On the plane I read the latest issue of The Paris Review, which is the purest plane reading because it's both compact and dense with content and makes you look super smart to strangers (ho ho ho, LIKE MY PERSON). One of the interviews was with nonfiction writer John McPhee (who prefers the term "factual writing" to "creative nonfiction") and the other was with Ray Bradbury, and they are shall we say antipodean on whether or not writing can be taught. McPhee says "writing teaches writing," which is the kind of thing you'll hear from a man who teaches writing at Princeton, as McPhee does, but that "it seems like a pointless exercise if you're trying to teach somebody to write the way you do." (He also has lovely things to say about Peter Benchley and former New Yorker editors William Shawn and Robert Bingham.) Bradbury says college is "a very bad place for writers because the teachers always think they know more than you do—and they don't. They have prejudices." It's not clear how he knows this, since he didn't go to college, but somebody on the inside must've talked. Whereas libraries, he says, have no biases: "I discovered that the library is the real school." They both have a lot to say about libraries.

I loved this from Bradbury:
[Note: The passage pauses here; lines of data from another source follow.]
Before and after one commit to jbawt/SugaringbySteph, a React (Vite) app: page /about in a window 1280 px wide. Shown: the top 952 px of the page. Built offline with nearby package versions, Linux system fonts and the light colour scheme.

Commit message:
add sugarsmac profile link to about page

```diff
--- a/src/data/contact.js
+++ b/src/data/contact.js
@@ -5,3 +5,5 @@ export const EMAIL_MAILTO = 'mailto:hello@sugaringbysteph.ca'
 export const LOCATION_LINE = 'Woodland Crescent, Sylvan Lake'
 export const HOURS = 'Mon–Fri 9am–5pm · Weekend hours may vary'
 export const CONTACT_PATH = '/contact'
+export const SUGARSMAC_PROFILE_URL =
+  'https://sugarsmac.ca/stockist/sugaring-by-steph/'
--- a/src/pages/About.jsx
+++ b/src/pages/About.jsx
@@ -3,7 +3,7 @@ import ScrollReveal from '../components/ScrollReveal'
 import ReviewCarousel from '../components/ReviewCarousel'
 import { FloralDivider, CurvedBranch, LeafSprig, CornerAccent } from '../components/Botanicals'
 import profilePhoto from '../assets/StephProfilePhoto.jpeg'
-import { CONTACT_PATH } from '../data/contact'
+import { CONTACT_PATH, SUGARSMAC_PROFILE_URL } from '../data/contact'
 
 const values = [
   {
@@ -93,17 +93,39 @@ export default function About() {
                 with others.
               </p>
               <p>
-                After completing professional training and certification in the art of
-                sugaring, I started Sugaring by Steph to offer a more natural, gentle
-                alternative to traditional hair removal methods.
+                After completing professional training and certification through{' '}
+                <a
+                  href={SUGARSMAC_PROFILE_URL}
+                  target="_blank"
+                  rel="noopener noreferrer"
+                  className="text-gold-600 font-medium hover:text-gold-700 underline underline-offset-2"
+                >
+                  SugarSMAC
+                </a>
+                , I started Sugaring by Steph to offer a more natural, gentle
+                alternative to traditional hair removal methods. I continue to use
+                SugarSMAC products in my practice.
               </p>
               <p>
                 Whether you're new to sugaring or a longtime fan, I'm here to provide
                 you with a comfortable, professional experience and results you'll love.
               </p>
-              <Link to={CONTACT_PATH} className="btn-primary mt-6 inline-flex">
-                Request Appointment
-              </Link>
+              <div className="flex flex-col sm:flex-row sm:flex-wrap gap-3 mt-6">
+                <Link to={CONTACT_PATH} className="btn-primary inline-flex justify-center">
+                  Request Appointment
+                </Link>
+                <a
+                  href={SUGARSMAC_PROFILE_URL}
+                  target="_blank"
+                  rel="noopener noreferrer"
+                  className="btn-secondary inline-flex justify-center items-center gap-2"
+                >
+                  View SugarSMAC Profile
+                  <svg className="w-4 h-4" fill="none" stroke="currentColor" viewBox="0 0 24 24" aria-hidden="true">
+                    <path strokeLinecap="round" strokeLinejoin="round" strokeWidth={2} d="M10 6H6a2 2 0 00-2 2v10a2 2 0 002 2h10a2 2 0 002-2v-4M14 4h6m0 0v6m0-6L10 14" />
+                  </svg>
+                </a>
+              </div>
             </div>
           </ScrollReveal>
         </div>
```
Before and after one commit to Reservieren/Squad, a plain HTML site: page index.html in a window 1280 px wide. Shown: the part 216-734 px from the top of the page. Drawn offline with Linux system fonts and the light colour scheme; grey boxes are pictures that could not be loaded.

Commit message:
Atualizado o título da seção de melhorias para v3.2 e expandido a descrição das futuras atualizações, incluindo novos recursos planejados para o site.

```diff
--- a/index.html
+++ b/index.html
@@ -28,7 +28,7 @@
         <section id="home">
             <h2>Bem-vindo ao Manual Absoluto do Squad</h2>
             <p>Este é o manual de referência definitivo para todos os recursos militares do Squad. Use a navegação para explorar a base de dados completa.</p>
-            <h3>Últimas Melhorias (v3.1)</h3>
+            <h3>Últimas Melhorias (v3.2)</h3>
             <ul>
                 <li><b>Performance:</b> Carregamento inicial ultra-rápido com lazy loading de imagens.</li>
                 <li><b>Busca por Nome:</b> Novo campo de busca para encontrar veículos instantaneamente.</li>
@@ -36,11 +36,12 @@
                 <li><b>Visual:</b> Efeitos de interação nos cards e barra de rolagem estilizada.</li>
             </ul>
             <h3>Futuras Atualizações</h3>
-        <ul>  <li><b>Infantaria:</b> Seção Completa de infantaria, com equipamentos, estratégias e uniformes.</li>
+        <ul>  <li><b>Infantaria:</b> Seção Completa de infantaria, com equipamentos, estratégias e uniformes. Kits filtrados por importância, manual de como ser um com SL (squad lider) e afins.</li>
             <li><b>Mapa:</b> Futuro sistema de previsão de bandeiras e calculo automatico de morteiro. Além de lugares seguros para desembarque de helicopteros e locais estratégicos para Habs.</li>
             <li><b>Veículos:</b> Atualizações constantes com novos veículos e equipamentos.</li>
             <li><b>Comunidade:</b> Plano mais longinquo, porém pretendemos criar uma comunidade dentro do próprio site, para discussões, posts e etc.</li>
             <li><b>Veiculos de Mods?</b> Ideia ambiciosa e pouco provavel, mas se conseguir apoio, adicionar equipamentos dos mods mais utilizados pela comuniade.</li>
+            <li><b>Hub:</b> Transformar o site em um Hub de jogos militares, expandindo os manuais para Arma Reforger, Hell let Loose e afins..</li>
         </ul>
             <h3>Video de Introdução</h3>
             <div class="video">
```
I don’t believe in optimism. I believe in optimal behavior. That’s a different thing. If you behave every day of your life to the top of your genetics, what can you do? Test it. Find out. You don’t know—you haven’t done it yet. You must live life at the top of your voice! At the top of your lungs shout and listen to the echoes.

I also finished Gretchen Rubin's The Happiness Project, and the most important thing I learned is that like Gretchen, I am both a conversationalist know-it-all and topper, but thank goodness not a deflator. The Know-it-all: "Here is everything I know about this subject you just mentioned and did not invite me to comment on and/or lecture about." The Topper: "Wow, if you think that was bad, just wait till you hear this!" And for the sake of convenience, the Deflator, which I am not: "That thing you just mentioned you love and are excited about? That's stupid and this other thing is better than that."

Gross, right? I hope I don't do that last thing.

Magic 8 Ball says: Concentrate and ask again.

What else happened?

I took a pre-party nap in Chips' office on her full-size Aerobed, which is in many sad ways more comfortable than my own real mattress, and when I awoke I performed a dramatic reading for her from the Flowers in the Attic entry in Shelf Discovery: The Teen Classics We Never Stopped Reading. I could have sworn I committed the relevant details of that book to memory decades ago, but the ol' gearshift apparently got gunked up along the way by the gritty sands of time. So I segued into my Petals on the Wind thesis, with plot points culled from a surprisingly robust Wikipedia entry. Here are the awesomest:

  1. He commits suicide in his hospital bed when he learns he will never dance again. Cathy, though guilt-ridden, is free.
  2. Corinne is not tried for murder, because she is deemed unfit to stand trial, she screams whenever Cathy visits, which causes the nurses to have only Chris to visit her, however, Corinne keeps up the facade of being insane, because she believes that Chris will tell Cathy, and that she would then be tried for murder.

Context would only kill it for you.

After that we watched Salsa chop mangoes and make the guacamole, and finally Mrs. Smith arrived with the Old Man and then CV and Rich and Stretch and Big Tony, and it was just like the old days again, with too much food and too many people talking too loudly all at the same time and shouting out dubious answers to Catch Phrase: Music Edition ("Mix It Up") and Taboo! which gets harder and harder to play as we get older and older and the type on those little cards gets smaller and smaller. We are Alice in Wonderland growing in both directions at once with that game.

Thank you, friends, for inviting me to the party no matter where it is or where we are. You are all still insane. This is good news!